    21. 8.5 Anaerobic Energy-Releasing Pathways • Fermentation pathways break down carbohydrates without using oxygen (Ex. Bacteria that causes botulism) • The final steps in these pathways regenerate NAD+

    22. Fermentation Pathways • Glycolysis is the first stage of fermentation • Forms 2 pyruvate, 2 NADH, and 2 ATP • Pyruvate turns to lactic acid using e- from NADH (Lactate/Lactose Fermentation) • Pyruvate is converted to ethanol producing acetaldehyde and CO2 (Alcoholic Fermentation)

    23. Two Pathways of Fermentation • Alcoholic fermentation • Pyruvate produce acetaldehyde and CO2 when converted to ethanol • Acetaldehyde receives electrons and hydrogen from NADH, forming NAD+ and ethanol • Lactate fermentation • Pyruvate receives electrons and hydrogen from NADH, forming NAD+ and lactate (muscle cells, sour cream, etc)

    24. Glycolysis Glycolysis glucose glucose 2 NAD+ 2 NAD+ NADH 2 2 ATP NADH 2 ATP 2 4 ATP ATP 4 pyruvate pyruvate Lactate Fermentation Alcoholic Fermentation 2 CO2 NADH 2 acetaldehyde 2 NAD+ 2 NADH 2 NAD+ lactate ethanol Stepped Art Fig. 8-9, p. 132

    25. 8.6 The Twitchers • Slow-twitch muscle fibers (“red” muscles) make ATP by aerobic respiration • Have many mitochondria • Dominate in prolonged activity • Fast-twitch muscle fibers (“white” muscles) make ATP by lactate fermentation • Have few mitochondria and no myoglobin • Sustain short bursts of activity • Human muscles have a mixture of both fibers

    26. 8.7 Alternative Energy Sources in the Body • In humans and other mammals, the entrance of glucose and other organic compounds into an energy-releasing pathway depends on the kinds and proportions of carbohydrates (our main source of energy), fats and proteins in the diet

    27. The Fate of Glucose at Mealtimeand Between Meals • When blood glucose concentration rises, the pancreas increases insulin (hormone) secretion • Cells take up glucose faster, more ATP is formed • When blood glucose concentration falls, the pancreas increases glucagon (hormone) secretion (between meals) • Stored glycogen is converted to glucose, the brain continues to receive glucose • Triglycerides are tapped as an energy alternative.

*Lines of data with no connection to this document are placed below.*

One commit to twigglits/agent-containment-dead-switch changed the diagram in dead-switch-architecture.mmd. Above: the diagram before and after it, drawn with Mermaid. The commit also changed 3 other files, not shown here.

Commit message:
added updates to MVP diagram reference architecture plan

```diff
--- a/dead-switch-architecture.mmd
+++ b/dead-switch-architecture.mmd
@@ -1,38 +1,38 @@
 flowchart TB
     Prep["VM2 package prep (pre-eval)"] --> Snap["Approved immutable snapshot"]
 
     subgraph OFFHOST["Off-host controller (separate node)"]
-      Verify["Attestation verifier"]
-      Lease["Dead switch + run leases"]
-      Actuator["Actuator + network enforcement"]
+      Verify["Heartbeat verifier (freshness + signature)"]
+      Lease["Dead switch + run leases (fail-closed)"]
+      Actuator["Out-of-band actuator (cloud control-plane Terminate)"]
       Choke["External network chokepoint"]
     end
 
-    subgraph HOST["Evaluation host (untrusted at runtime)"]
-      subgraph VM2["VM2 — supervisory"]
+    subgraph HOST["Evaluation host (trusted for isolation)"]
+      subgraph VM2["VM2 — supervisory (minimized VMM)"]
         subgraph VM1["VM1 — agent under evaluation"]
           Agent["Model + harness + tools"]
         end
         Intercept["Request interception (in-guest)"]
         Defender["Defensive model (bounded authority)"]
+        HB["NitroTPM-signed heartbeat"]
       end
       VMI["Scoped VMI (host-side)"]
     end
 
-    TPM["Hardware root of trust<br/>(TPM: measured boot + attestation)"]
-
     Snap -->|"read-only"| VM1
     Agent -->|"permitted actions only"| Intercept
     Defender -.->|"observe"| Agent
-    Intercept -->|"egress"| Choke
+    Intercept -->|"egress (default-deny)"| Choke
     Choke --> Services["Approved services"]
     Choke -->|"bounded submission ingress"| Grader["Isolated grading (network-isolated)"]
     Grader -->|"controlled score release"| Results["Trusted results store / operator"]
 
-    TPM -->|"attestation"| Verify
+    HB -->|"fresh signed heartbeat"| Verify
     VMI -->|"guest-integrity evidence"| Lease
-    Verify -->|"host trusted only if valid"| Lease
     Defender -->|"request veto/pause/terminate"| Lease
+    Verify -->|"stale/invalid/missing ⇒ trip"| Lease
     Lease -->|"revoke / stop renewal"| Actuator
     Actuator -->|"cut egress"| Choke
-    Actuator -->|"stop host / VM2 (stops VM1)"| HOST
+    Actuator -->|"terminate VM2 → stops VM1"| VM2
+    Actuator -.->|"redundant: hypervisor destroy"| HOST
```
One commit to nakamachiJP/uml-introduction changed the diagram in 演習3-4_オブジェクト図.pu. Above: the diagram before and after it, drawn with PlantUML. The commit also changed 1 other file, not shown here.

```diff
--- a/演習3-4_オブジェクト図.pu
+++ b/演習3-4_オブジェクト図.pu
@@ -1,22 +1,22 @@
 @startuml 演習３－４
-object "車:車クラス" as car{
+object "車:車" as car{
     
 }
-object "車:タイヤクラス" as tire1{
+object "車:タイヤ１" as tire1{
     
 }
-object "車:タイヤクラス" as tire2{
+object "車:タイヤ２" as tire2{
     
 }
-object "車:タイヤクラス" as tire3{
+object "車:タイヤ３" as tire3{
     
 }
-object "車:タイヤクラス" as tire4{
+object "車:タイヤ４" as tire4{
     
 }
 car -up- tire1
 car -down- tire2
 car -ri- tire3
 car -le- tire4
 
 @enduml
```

    28. Energy From Fats • About 78% of an adult’s energy reserves is stored in fat (mostly triglycerides) • Excess glucose(carbs) in the diet = FAT; acetyl Co A exits the Kreb Cycle and enters a pathway that makes fatty acids • Enzymes cleave fats into glycerol and fatty acids • Glycerol products enter glycolysis • Fatty acid products enter the Krebs cycle

    29. Energy from Proteins • Enzymes split dietary proteins into amino acid subunits, which enter the bloodstream • Used to build proteins or other molecules • Excess amino acids are broken down into ammonia (NH3) and various products that can enter the Krebs cycle

    30. FOOD FATS COMPLEX CARBOHYDRATES PROTEINS glycerol glucose, other simple sugars fatty acids amino acids acetyl–CoA acetyl–CoA PGAL Glycolysis NADH pyruvate oxaloacetate or another intermediate of the Krebs Krebs Cycle NADH, FADH2 Electron Transfer Phosphorylation Fig. 8-12, p. 135